[Version comparison data]
-*-
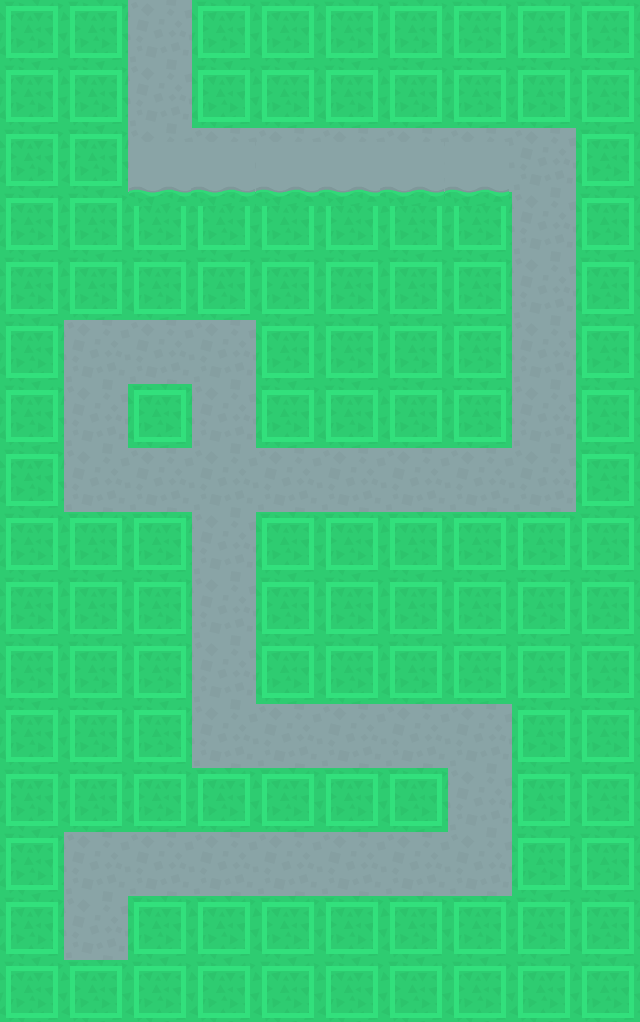
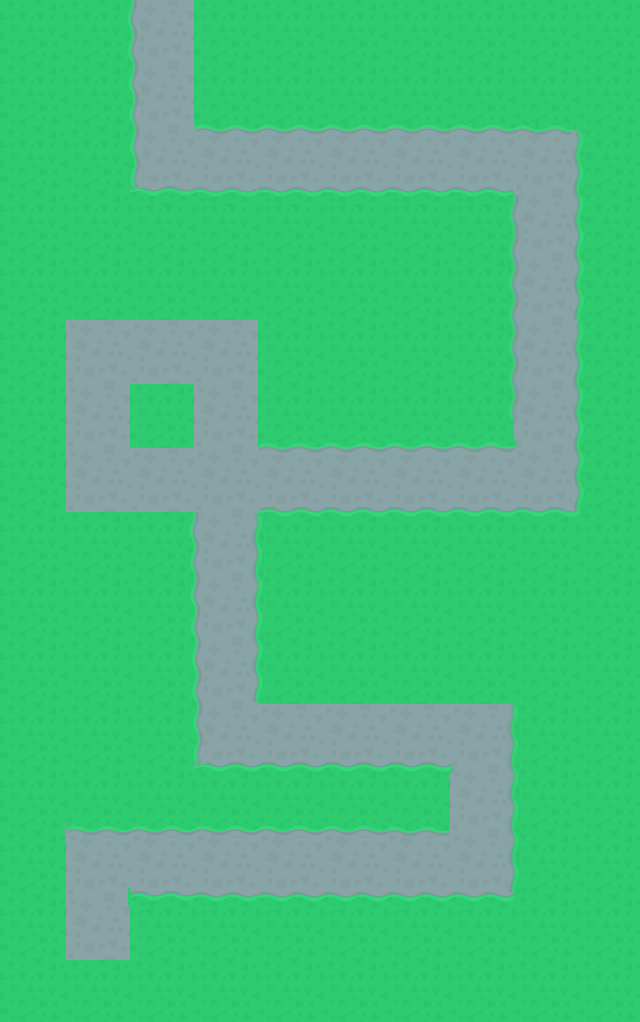
Feature/tower slot (#6)
* WIP interactivity to place towers

* WIP interaction buy and upgrade towers

diff --git a/src/Main.js b/src/Main.js
@@ -9,8 +9,6 @@ let Application = PIXI.Application,
 
 //Create a Pixi Application
 let app = new Application({
-    width: 256,
-    height: 256,
     antialiasing: true,
     transparent: false,
     resolution: 1
@@ -21,19 +19,16 @@ app.renderer.view.style.position = "absolute";
 app.renderer.view.style.display = "block";
 app.renderer.autoResize = true;
 app.renderer = PIXI.autoDetectRenderer(
-		window.innerWidth,
-		window.innerHeight,
-		{view:document.getElementById("game-canvas")}
+		{
+      view:document.getElementById("game-canvas")
+    }
 	);
 
 
 loader
-  .add(["images/background.png", "images/towerDefense_tile206.png", "images/towerDefense_tile180.png", "images/cat.png", "images/towerDefense_tile251.png", "images/towerDefense_tile024.png"])
+  .add(["images/background.png", "images/towerDefense_tile206.png", "images/towerDefense_tile180.png", "images/cat.png", "images/towerDefense_tile251.png", "images/towerDefense_tile024.png", "images/towerDefense_tile034.png"])
   .on("progress", loadProgressHandler)
   .load(setup);
-
-//Define any variables that are used in more than one function
-//let cat, state;
 
 function loadProgressHandler(loader, resource) {
   //Display the file `url` currently being loaded
@@ -46,19 +41,19 @@ function loadProgressHandler(loader, resource) {
 //Define any variables that are used in more than one function
 let wave, state;
 
-
 function setup() {
   console.log("All files loaded");
   
   //TODO add interaction plugin
-  app.stage.interactive = true;
-  app.stage.on("mousedown", function(e){
-    console.log("mousedown", e);
-  })
+  //app.stage.interactive = true;
+  //app.stage.on("mousedown", function(e){
+  //  console.log("mousedown", e);
+  //})
 
   //Create the `gameScene` group
   gameScene = new Container();
   app.stage.addChild(gameScene);
+  gameScene.visible = true
   
   waveScene = new Container();
   app.stage.addChild(waveScene);
@@ -67,9 +62,12 @@ function setup() {
   app.stage.addChild(gameOverScene);
   gameOverScene.visible = false;
 
+  //Draw map: design pourposes only
+  //drawMap()
+
   //Setup Map Background
   background = new Sprite(resources["images/background.png"].texture);
-  background.scale.x = .5 
+  background.scale.x = .5
   background.scale.y = .5
   gameScene.addChild(background);
   setupTiles()
@@ -89,47 +87,20 @@ function setup() {
  
   //Start the game loop
   app.ticker.add(delta => gameLoop(delta));
-  
 }
 
 function setupTiles()
 {
-  //let plateauTexture = PIXI.utils.TextureCache["images/towerDefense_tile055.png"];
-  //let backgrdTexture = PIXI.utils.TextureCache["images/towerDefense_tile024.png"];
-
-  //plateau = new Sprite(backgrdTexture);
-  //plateau.x = 0;
-  //plateau.y = 0;
-  //plateau.width  = TILE_SIZE;
-  //plateau.height = TILE_SIZE;
-    
-  var x,y = 0;
-  var loadtexture = "";
   for (var row = 0; row < map.length; row++) {
     for (var col = 0; col < map[row].length; col++) {
-      switch (map[row][col]){
-        default:
-          console.log("I'm here");
-          loadtexture = "images/towerDefense_tile029.png"; //does not work!
-          break;
-        case "0":
-          loadtexture = "images/towerDefense_tile024.png";
-          break;
+      if (map[row][col] === '0')
+      {
+        var tile = new Tile(col, row)
+        gameScene.addChild(tile);
       }
-        y = TILE_SIZE * row
-        x = TILE_SIZE  * col
-        let sprite =  new PIXI.Sprite(PIXI.utils.TextureCache[loadtexture]);
-        sprite.x = x
-        sprite.y = y
-        sprite.scale.x = .5 
-        sprite.scale.y = .5
-        gameScene.addChild(sprite);
-      
     }
   }
-  
 }
-
 
 function gameLoop(delta){
 
@@ -157,4 +128,40 @@ function nextWave() {
   
   //set the game state to `play`
   //state = wave;
+}
+
+
+class Tile extends PIXI.Container {
+
+  constructor(col, row) {
+    super()
+    this.x = TILE_SIZE * col
+    this.y = TILE_SIZE * row
+    
+    var rect = new PIXI.Graphics();
+    rect.beginFill(0xFFFFFF);
+    rect.drawRect(0, 0, TILE_SIZE, TILE_SIZE);
+    rect.endFill();
+    rect.alpha = 0;
+    rect.interactive = true;
+    rect.hitArea = new PIXI.Rectangle(0, 0, TILE_SIZE, TILE_SIZE);
+    rect.on('mousedown', onMousedown)
+    rect.on('mouseover', onMouseover)
+    rect.on('mouseout', onMouseout)
+    this.addChild(rect);
+  }
+}
+
+function onMousedown (event) {
+  //TODO Clavar tower seleccionada en el formulari de arriba
+  console.log('mousedown tile', this)
+}
+
+function onMouseover(mouseData) {
+  this.alpha = 0.3;
+}
+
+// make circle half-transparent when mouse leaves
+function onMouseout(mouseData) {
+  this.alpha = 0;
 }

diff --git a/src/tower/Tower.js b/src/tower/Tower.js
@@ -23,9 +23,10 @@ class BasicTower extends PIXI.Container {
     this.gun.scale.x = .65
     this.gun.scale.y = .65
 
-    this.rectangle.beginFill(0x33cc33);
+    this.rectangle.lineStyle(1, 0xFFFFFF, 3);
+    //this.rectangle.beginFill(0x33cc33);
     this.rectangle.drawRect(x, y, TILE_SIZE, TILE_SIZE);
-    this.rectangle.endFill();
+    //this.rectangle.endFill();
 
     this.addChild(this.rectangle)
     this.addChild(this.gun)
@@ -48,7 +49,7 @@ class BasicTower extends PIXI.Container {
     var dist = this.distance(this.gun.position, enemy.position);
     //console.log("Enemy at range ", dist);
     if (dist < RANGE) {
-      //console.log("Enemy in range ", dist);
+      //TODO the bulles should come out the middle
       this.shoot(this.gun.rotation, this.gun.position)
     }
 
@@ -135,10 +136,5 @@ class AnimatedTower extends BasicTower {
 
   }
 
-  shoot(rotation, startPosition) {
-    if (this.ammo > 0) {
-      console.log("Animaton");
-      super.shoot(rotation, startPosition)
-    }
-  }
+
 }

diff --git a/src/Map.js b/src/Map.js
@@ -22,3 +22,22 @@ const map =
 	['0', '0', '0', '0', '0', '0', '0', '0', '0', '0'],
 
 ];
+
+//This function draws the entire map
+//Used during design time to scaffold the scenarios
+function drawMap()
+{
+  var sprite;
+  for (var row = 0; row < map.length; row++) {
+    for (var col = 0; col < map[row].length; col++) {
+      if (map[row][col] === '0'){
+         sprite =  new PIXI.Sprite(PIXI.utils.TextureCache["images/towerDefense_tile024.png"]);
+      }else{
+         sprite =  new PIXI.Sprite(PIXI.utils.TextureCache["images/towerDefense_tile034.png"]);
+      }
+      sprite.x = TILE_SIZE * col
+      sprite.y = TILE_SIZE * row
+      gameScene.addChild(sprite);
+    }
+  }
+}

diff --git a/index.html b/index.html
@@ -4,7 +4,10 @@
 <style>
   * {padding: 0; margin: 0}
   body { background-color: #89a4a6 }
-	canvas { background-color: #89a4a6; }
+	canvas { 
+    background-color: #89a4a6;
+   
+     }
 	form {background-color: white;}
 </style>
 <body>
@@ -20,7 +23,7 @@
 </form>
 </div>
   <div align="center">
-		<canvas id="game-canvas" width="800" height="600"></canvas>
+		<canvas id="game-canvas"></canvas>
 	</div>
 <script src="node_modules/pixi.js/dist/pixi.js"></script>
 <script src="src/util/keyboard.js"></script>

diff --git a/src/wave/Wave.js b/src/wave/Wave.js
@@ -109,10 +109,8 @@ class Enemy extends PIXI.Container{
     childSprite.position.y = 5
 
     var rectangle = new PIXI.Graphics();
-    rectangle.beginFill(0x89a4a6);
+    rectangle.lineStyle(1, 0xFF5733, 3);
     rectangle.drawRect(0, 0, TILE_SIZE, TILE_SIZE);
-    rectangle.endFill();
-    
  
     this.addChild(rectangle)
     this.addChild(childSprite)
-*-
If a line of the records above holds the string "true", count it; then state only how many such lines there are.

6